# STORED DATA
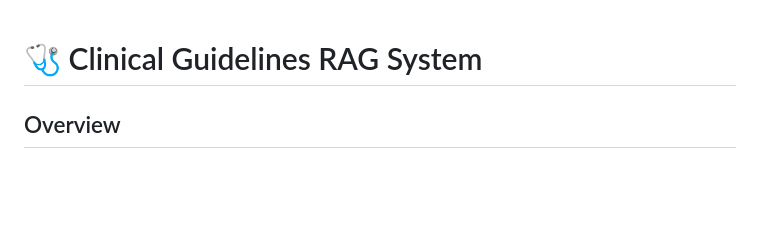
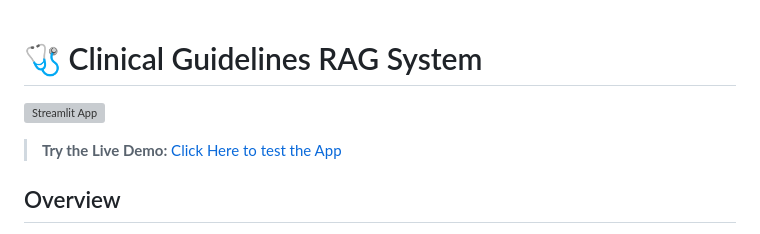
Before and after one commit to MohamedFakhry2007/Clinical-Guidelines-RAG, a Markdown page: README.md, the part around the change. Drawn GitHub-style; blank space fills up the shorter version; grey boxes are pictures that could not be loaded.

```diff
--- a/README.md
+++ b/README.md
@@ -1,4 +1,8 @@
 # 🩺 Clinical Guidelines RAG System
+
+[![Streamlit App](https://static.streamlit.io/badges/streamlit_badge_black_white.svg)](https://clinical-guidelines-rag-ibsbcobwevafwaagbpiiyq.streamlit.app/)
+
+> **Try the Live Demo:** [Click Here to test the App](https://clinical-guidelines-rag-ibsbcobwevafwaagbpiiyq.streamlit.app/)
 
 ## Overview
 
```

# EXERCISE AIM
Give the records again exactly as they stand, so that only the pictures are missing.

# ANSWER FOR THIS EXERCISE
Before and after one commit to MohamedFakhry2007/Clinical-Guidelines-RAG, a Markdown page: README.md, the part around the change. Drawn GitHub-style; blank space fills up the shorter version; grey boxes are pictures that could not be loaded.

```diff
--- a/README.md
+++ b/README.md
@@ -1,4 +1,8 @@
 # 🩺 Clinical Guidelines RAG System
+
+[![Streamlit App](https://static.streamlit.io/badges/streamlit_badge_black_white.svg)](https://clinical-guidelines-rag-ibsbcobwevafwaagbpiiyq.streamlit.app/)
+
+> **Try the Live Demo:** [Click Here to test the App](https://clinical-guidelines-rag-ibsbcobwevafwaagbpiiyq.streamlit.app/)
 
 ## Overview
 
```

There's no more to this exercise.